A delivery driver was convicted Friday in what's believed to be the Islamic State terror group’s first-ever plot to kill American military personnel on British soil.
A jury at London's Kingston Crown Court found Junead Khan guilty of preparing an act of terrorism. The 25-year-old's work for a pharmaceutical firm took him past several U.S. air bases in eastern England, and prosecutors said he discussed ways of targeting the facilities with an ISIS militant in Syria.
Khan, who had stolen a U.S. flag and a Union Jack, also ordered a large hunting knife online that looked similar to the one used by notorious ISIS executioner “Jihadi John” and downloaded instructions on how to make a bomb, the Kingston Crown Court was told, according to The Telegraph.

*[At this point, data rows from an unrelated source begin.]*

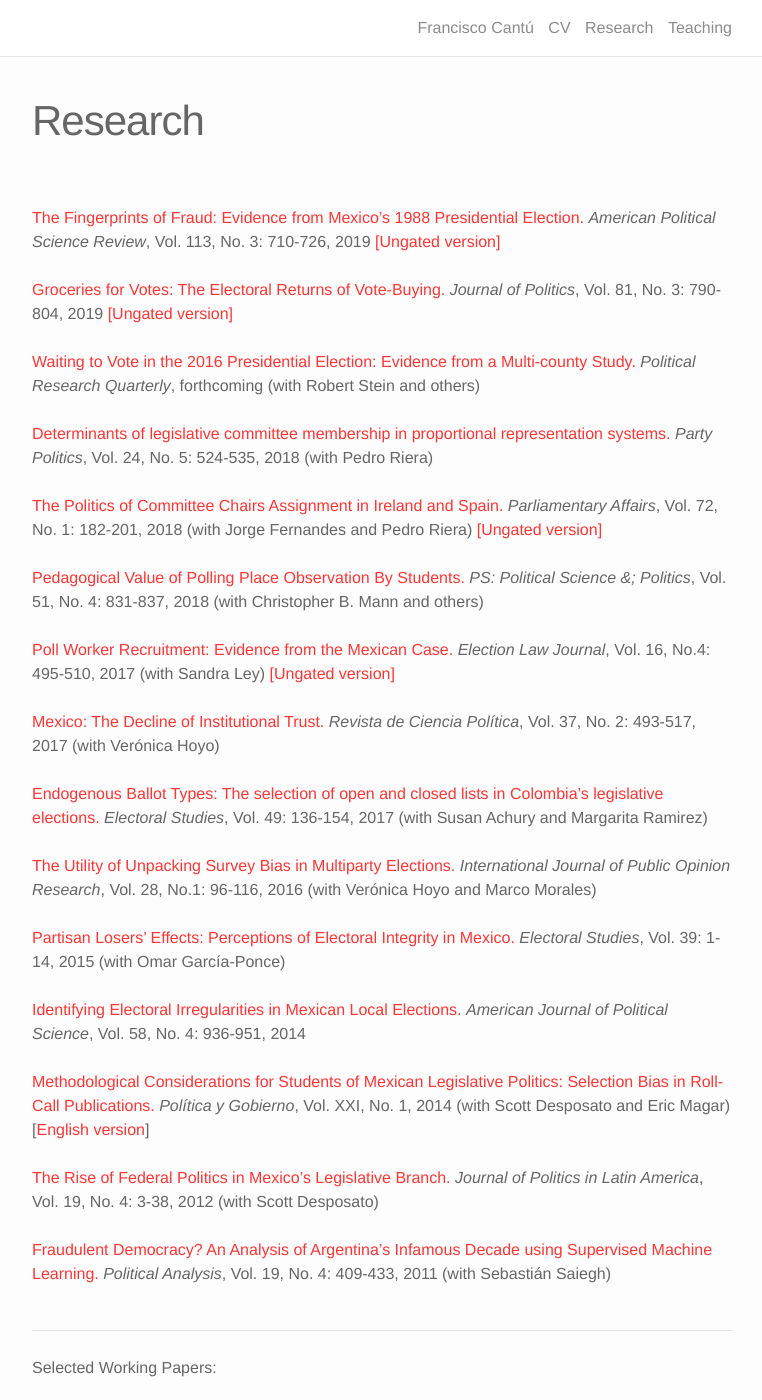
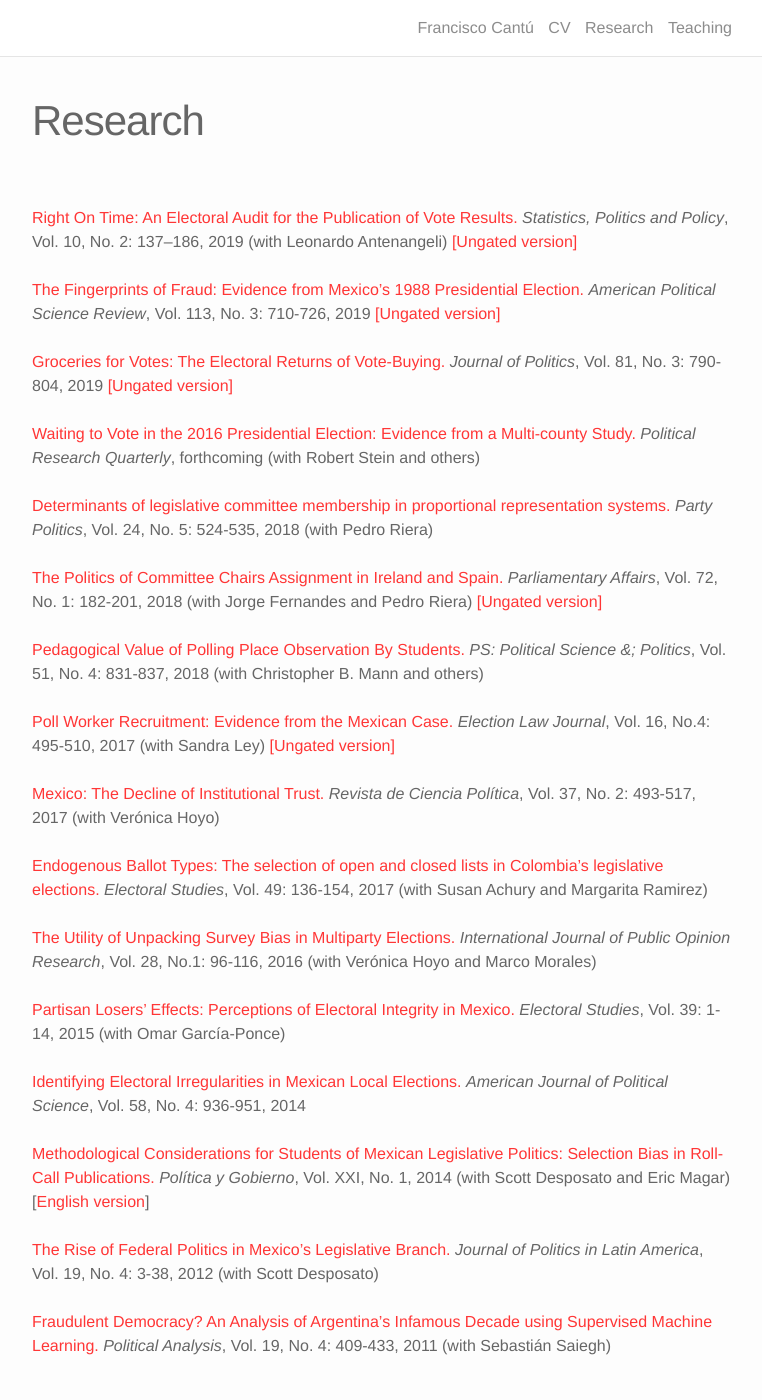
Before and after one commit to franciscocantu/franciscocantu.github.io, a Jekyll site: the page built from research.md, in a window 1280 px wide and 1400 px high. Shown: the whole window, without its empty margins (258-1020 px from the left). Built offline with Jekyll 4.4.1, drawn with Linux system fonts in a browser that asks for light colours; nearby versions of some CDN libraries; some of the changed text lies outside the part shown.

Commit message:
Update research.md

```diff
--- a/research.md
+++ b/research.md
@@ -4,6 +4,11 @@ title: Research
 permalink: /research/
 order: 3
 ---
+<br>
+<a href="https://doi.org/10.1515/spp-2019-0001">Right On Time: An Electoral Audit for the Publication of Vote Results.</a> <i>Statistics, Politics and Policy</i>,
+Vol. 10, No. 2: 137–186, 2019 (with Leonardo Antenangeli) <a
+href="/Papers/TimeAudits_RevJuly2019.pdf">[Ungated
+version]</a><br>
 <br>
 <a href="https://doi.org/10.1017/S0003055419000285">The Fingerprints of Fraud: Evidence from Mexico’s 1988 Presidential
 Election.</a> <i>American Political Science Review</i>,
@@ -85,8 +90,6 @@ Sebastián Saiegh) <br>
 Selected Working Papers:
 <br>
 <br>
-<a href="/Papers/TimeAudits_RevJuly2019.pdf">Right On Time: An Electoral Audit for the Publication of Vote Results.</a>  (with Leonardo Antenangeli)<br>
-<br>
 <a href="/Papers/PA_MTFC_LearningToSee_Rev01.pdf">Learning to See: Visual Analysis for Social Science Data.</a>  (with Michelle Torres)<br>
 <br>
 <a href="/Papers/PollsEffects_APSA.pdf">The Between and Within Effect of Election Polls: Experimental Evidence from Mexico's 2018 Presidential Campaign</a> (with Javier Marquez)<br>
```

“What he was going to do, was take a knife, probably take the flags with him, without a doubt the pressure cooker bomb, he would have crashed in to a military vehicle somewhere in the east of England, which contained a U.S. soldier, would have then attacked that soldier in what he described as a Lee Rigby style attack with a knife,” said Dean Haydon, head of the Metropolitan Police’s counter-terrorism unit.
Rigby was a British soldier whom two Al Qaeda-inspired attackers stabbed to death in 2013.
“If the police had intervened either before during or after the attack on the U.S. soldier, he would have detonated the bomb and committed suicide,” Haydon added.
Prosecutors said Khan, who was arrested in July, had exchanged online messages with a man calling himself Abu Hussain. They discussed attacking military personnel after faking a road accident.
They said Abu Hussain was British-born militant Junaid Hussain, who was killed in a U.S. drone strike in the ISIS stronghold of Raqqa last year.
In one exchange, Khan told Hussain he had seen some soldiers driving, "but I had nothing on me or wouldve (sic) got into an accident with them and made them get out the car."
Hussain replied: "That's what the brother done with Lee Rigby."
When police raided Khan's home, they found an ISIS-style black flag and a laptop containing an article from an Al Qaeda magazine entitled "Make a bomb in the kitchen of your mom."
Khan and his 23-year-old uncle, Shazib Khan, were also convicted of preparing to join ISIS militants in Syria. But in May of last year, Khan changed his mind and began plotting an attack in the U.K., The Telegraph reports.
Both men will be sentenced May 13. Junead Khan faces a maximum sentence of life in prison.
The Associated Press contributed to this report.